Problem statement - Word for word, copy the entire listing below, but do not carry over any pictures.

Records supplied -
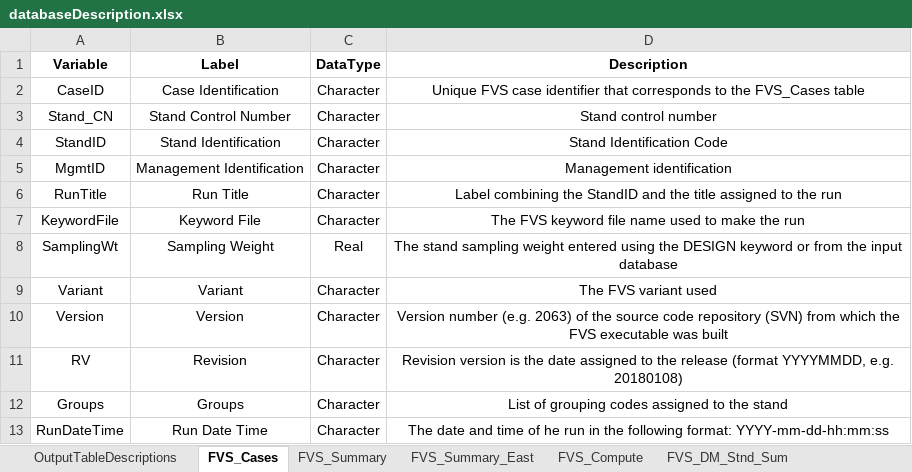
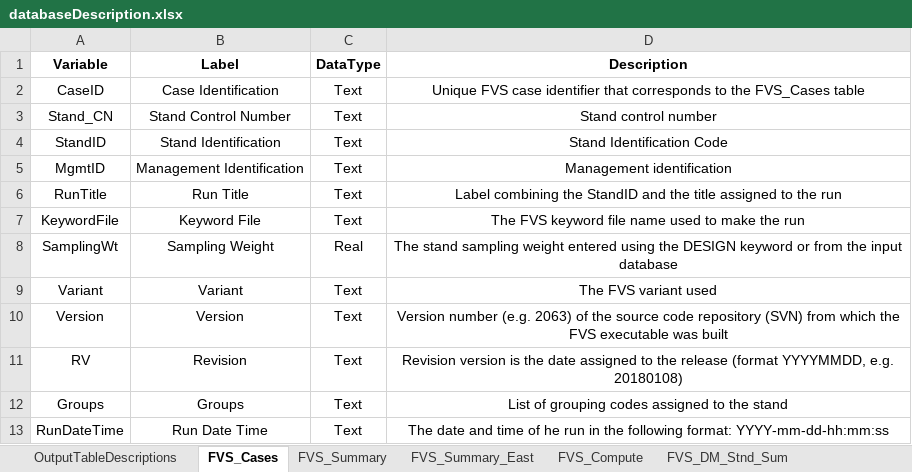
Before and after one commit to USDAForestService/ForestVegetationSimulator-Interface, an Excel workbook: shinyFVSOnline/databaseDescription.xlsx, sheet FVS_Cases, drawn as a sheet; values as stored, in another font and other column widths than the file's, no borders; the diff names each change by its address in the sheet, - before the commit and + after, or states it on an @@ line.

```diff
--- a/shinyFVSOnline/databaseDescription.xlsx (sheet FVS_Cases)
+++ b/shinyFVSOnline/databaseDescription.xlsx (sheet FVS_Cases)
-C2:C7 (DataType): Character
+C2:C7 (DataType): Text
-C9:C13 (DataType): Character
+C9:C13 (DataType): Text
```
Also changed, not shown: sheet FVS_StandInit, sheet FVS_PlotInit, sheet FVS_StrClass, sheet FVS_TreeInit, sheet FVS_Climate, sheet FVS_RD_Det, 25 more sheets, 3 other files.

Answer to this task -
Before and after one commit to USDAForestService/ForestVegetationSimulator-Interface, an Excel workbook: shinyFVSOnline/databaseDescription.xlsx, sheet FVS_Cases, drawn as a sheet; values as stored, in another font and other column widths than the file's, no borders; the diff names each change by its address in the sheet, - before the commit and + after, or states it on an @@ line.

```diff
--- a/shinyFVSOnline/databaseDescription.xlsx (sheet FVS_Cases)
+++ b/shinyFVSOnline/databaseDescription.xlsx (sheet FVS_Cases)
-C2:C7 (DataType): Character
+C2:C7 (DataType): Text
-C9:C13 (DataType): Character
+C9:C13 (DataType): Text
```
Also changed, not shown: sheet FVS_StandInit, sheet FVS_PlotInit, sheet FVS_StrClass, sheet FVS_TreeInit, sheet FVS_Climate, sheet FVS_RD_Det, 25 more sheets, 3 other files.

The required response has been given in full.